▶ [Activity] Search term "imshow": copy each line of the records that contains it.
*** Supplied data ***
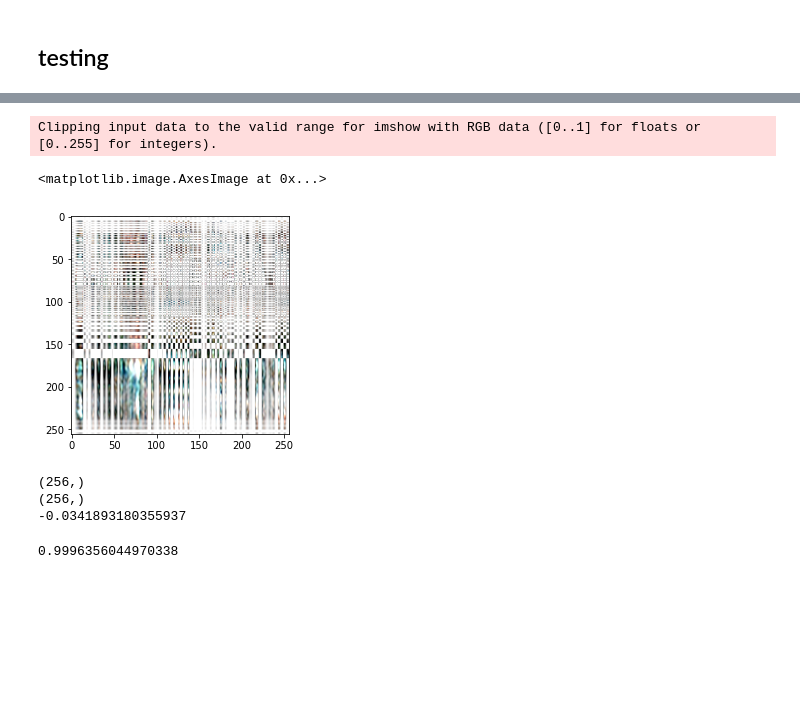
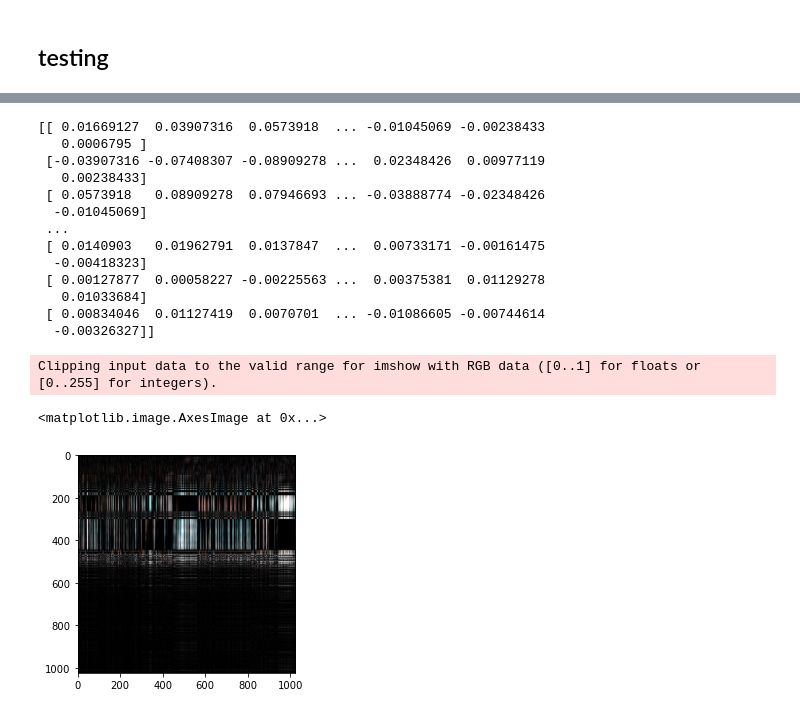
Before and after one commit to Linnore/DDA3005_114514, a Jupyter notebook: problem2.ipynb, the cells around one changed output, grey strips where cells are left out. Cells and saved outputs as stored; diff of their text form; code cells hidden in the pictures; blank space fills up the shorter version.

```diff
--- a/problem2.ipynb
+++ b/problem2.ipynb
@@ -28,7 +28,7 @@ def generate_T(n,k):
 def open_picture(size:str,name:str):
     ''''''
     path = './test_images/'+size+'_'+size+'_'+name
-    im = Image.open(path+'.png')
+    im = Image.open(path+'.jpg')
     img = np.array(im)
     img = img.astype(np.float64) / 255
     return img
@@ -44,5 +44,6 @@ def blur_picture(original_data,blur_type,power):
     #plt.imshow(blur_data)
     return blur_kernel,blur_data
 # %%
-img_test = open_picture('256','casino')
-blur_kernel,blur_data = blur_picture(img_test,'tridiagonal',4)
+img_test = open_picture('1024','city')
+blur_kernel,blur_data = blur_picture(img_test,'tridiagonal',66)
+u,sigma,v = scipy.linalg.svd(blur_kernel)
@@ -48,0 +60,3 @@ blur_kernel,blur_data = blur_picture(img_test,'tridiagonal',4)
+# %%
+u,sigma,v = scipy.linalg.svd(blur_kernel)
+print(blur_kernel)
@@ -49,32 +77,35 @@ blur_kernel,blur_data = blur_picture(img_test,'tridiagonal',4)
 # %%
 def deblur_picture(blur_kernel,blur_data,trunc):
     m,n,k = blur_data.shape
+    psnr = []
     deblur_data = np.zeros((m,n,k))
     u,sigma,v = scipy.linalg.svd(blur_kernel)
-    tmp_v = v[:,0].reshape((m,-1))
-    tmp_u = u[:,0].reshape((-1,m))
-    A = (tmp_v@tmp_u)/sigma[0]
+    A = np.outer(v[:,0],u[:,0])/sigma[0]
     for i in range(1,trunc):
-        tmp_v = v[:,i].reshape((m,-1))
-        tmp_u = u[:,i].reshape((-1,m))
-        A += (tmp_v@tmp_u)/sigma[i]
+        A += np.outer(v[:,i],u[:,i])/sigma[i]
+    print(A)
     for i in range(k):
         deblur_data[:,:,i]= A@blur_data[:,:,i]@A
+        norm_deblur = np.linalg.norm(deblur_data[:,:,i],'fro')
+        psnr.append(10*np.log10(m**2/norm_deblur**2))
     return deblur_data
 
-deblur_data = deblur_picture(blur_kernel,blur_data,100)
+deblur_data = deblur_picture(blur_kernel,blur_data,333)
 plt.imshow(deblur_data)
 # %% [output]
-Clipping input data to the valid range for imshow with RGB data ([0..1] for floats or [0..255] for integers).
+[[ 0.01669127  0.03907316  0.0573918  ... -0.01045069 -0.00238433
+   0.0006795 ]
+ [-0.03907316 -0.07408307 -0.08909278 ...  0.02348426  0.00977119
+   0.00238433]
+ [ 0.0573918   0.08909278  0.07946693 ... -0.03888774 -0.02348426
+  -0.01045069]
+ ...
+ [ 0.0140903   0.01962791  0.0137847  ...  0.00733171 -0.00161475
+  -0.00418323]
+ [ 0.00127877  0.00058227 -0.00225563 ...  0.00375381  0.01129278
+   0.01033684]
+ [ 0.00834046  0.01127419  0.0070701  ... -0.01086605 -0.00744614
+  -0.00326327]]
-<matplotlib.image.AxesImage at 0x...>
+Clipping input data to the valid range for imshow with RGB data ([0..1] for floats or [0..255] for integers).
+<matplotlib.image.AxesImage at 0x...>
-[figure, old version]
+[figure, new version]
-# %%
-u,sigma,v = SVD.svd(blur_kernel)
-# %% [output]
-(256,)
-(256,)
--0.0341893180355937
-# %%
-sigma[0]
-# %% [output]
-0.9996356044970338
```
Also changed, not shown: parts of 5 cells of this notebook.
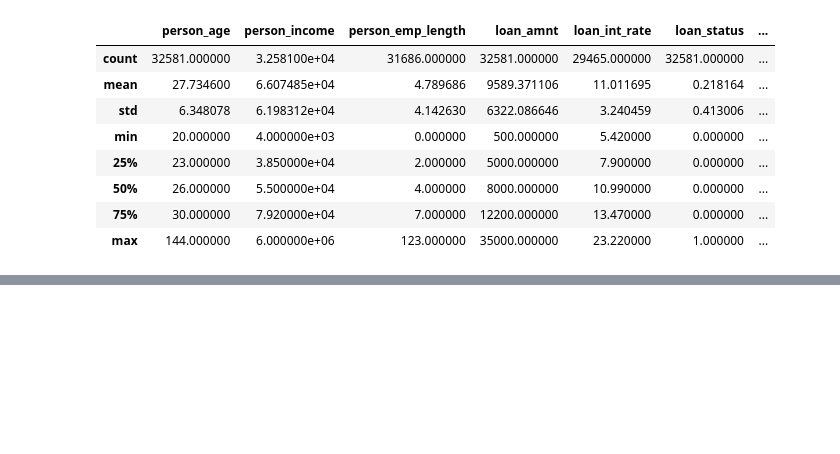
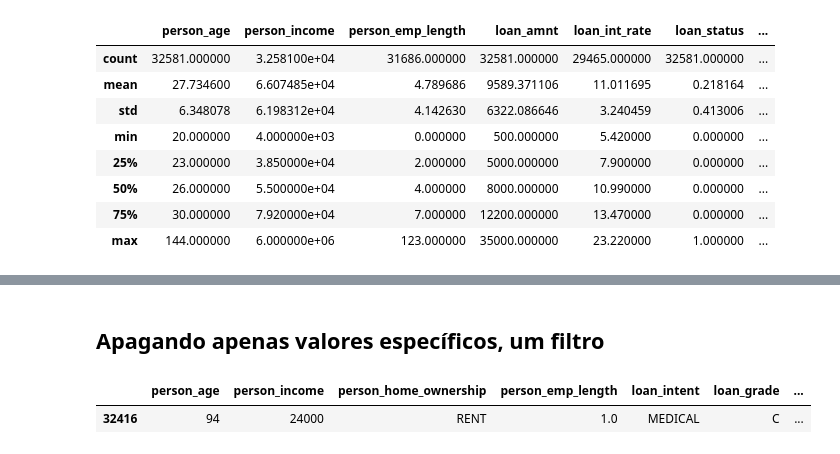
Before and after one commit to Felipex99/Estudos, a Jupyter notebook: Machine Learning e Data Science com Python de A a Z/Código/ImportandoLib.ipynb, the cells around one changed output, grey strips where cells are left out. Saved outputs shown, nothing was run; the diff lists cells and outputs as text; code cells hidden in the pictures; blank space fills up the shorter version.

```diff
--- a/Machine Learning e Data Science com Python de A a Z/Código/ImportandoLib.ipynb
+++ b/Machine Learning e Data Science com Python de A a Z/Código/ImportandoLib.ipynb
@@ -127,0 +143,9 @@ dataset.describe()
+# %% [markdown]
+## Apagando apenas valores específicos, um filtro
+# %%
+# Deletando usuários com mais de 123 anos de idade
+drop_age_filter = dataset.drop(dataset[dataset["person_age"]>=123].index)
+drop_age_filter[drop_age_filter["person_age"]>=90]
+# %% [output]
+|  | person_age | person_income | person_home_ownership | person_emp_length | loan_intent | loan_grade | ... |
+| 32416 | 94 | 24000 | RENT | 1.0 | MEDICAL | C | ... |
```
Also changed, not shown: parts of 4 cells of this notebook.
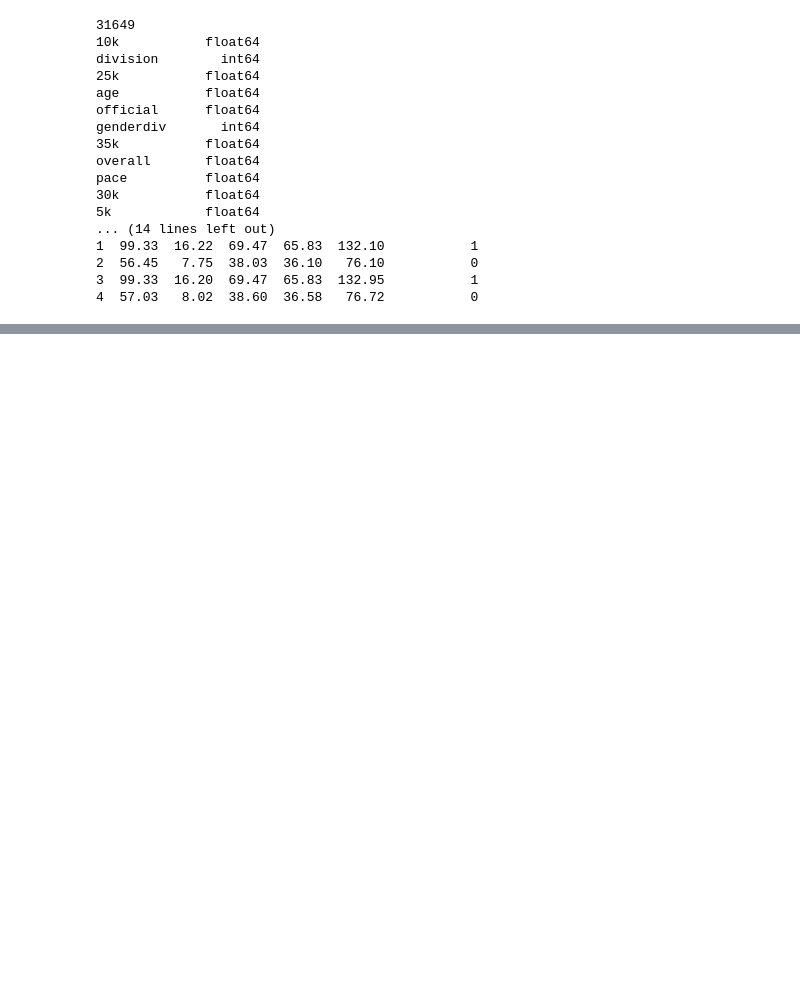
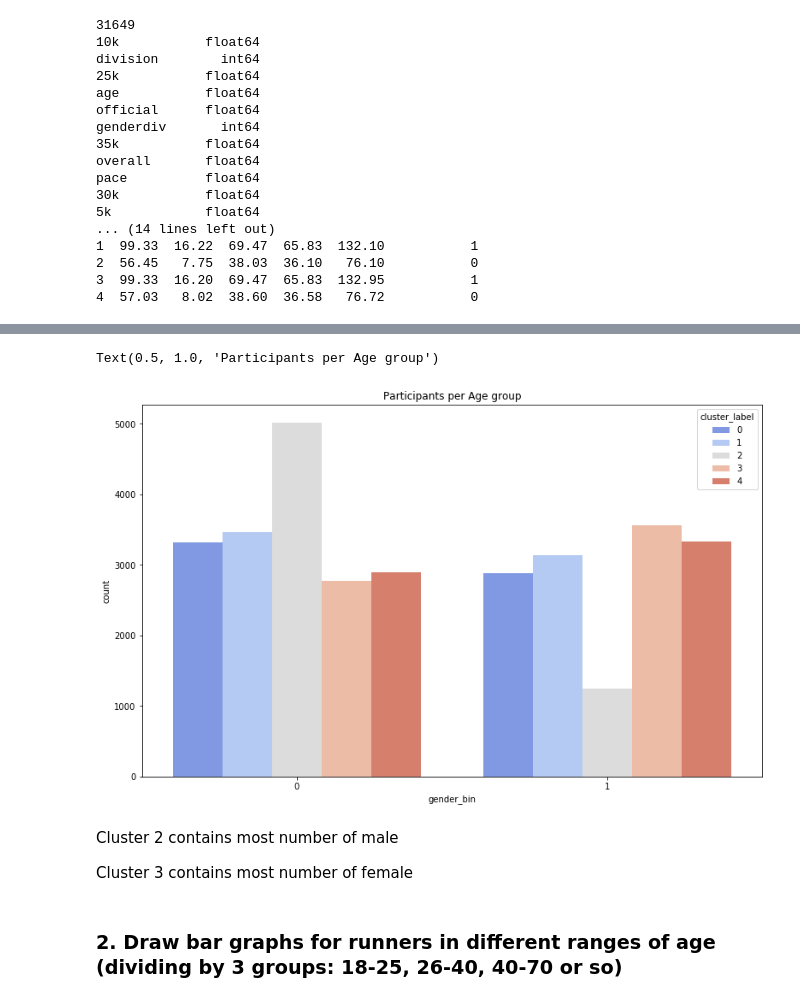
Before and after one commit to danghung-dev/cbd-assignment, a Jupyter notebook: assignment6/assignment6.ipynb, the cells around one changed output, grey strips where cells are left out. Saved outputs shown, nothing was run; the diff lists cells and outputs as text; code cells hidden in the pictures; blank space fills up the shorter version.

```diff
--- a/assignment6/assignment6.ipynb
+++ b/assignment6/assignment6.ipynb
@@ -295,0 +273,13 @@ plt.show()
+# %%
+g = sns.countplot('gender_bin', data=numeric2014, palette="coolwarm", hue='cluster_label')
+g.figure.set_size_inches(13,8)
+g.set_title("Participants per Age group")
+# %% [output]
+Text(0.5, 1.0, 'Participants per Age group')
+[figure, added]
+# %% [markdown]
+Cluster 2 contains most number of male
+
+Cluster 3 contains most number of female
+# %% [markdown]
+### 2. Draw bar graphs for runners in different ranges of age (dividing by 3 groups: 18-25, 26-40, 40-70 or so)
```
Also changed, not shown: parts of 33 cells of this notebook.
*** End of Supplied data ***
▶ [Expected answer]
     #plt.imshow(blur_data)
 plt.imshow(deblur_data)
-Clipping input data to the valid range for imshow with RGB data ([0..1] for floats or [0..255] for integers).
+Clipping input data to the valid range for imshow with RGB data ([0..1] for floats or [0..255] for integers).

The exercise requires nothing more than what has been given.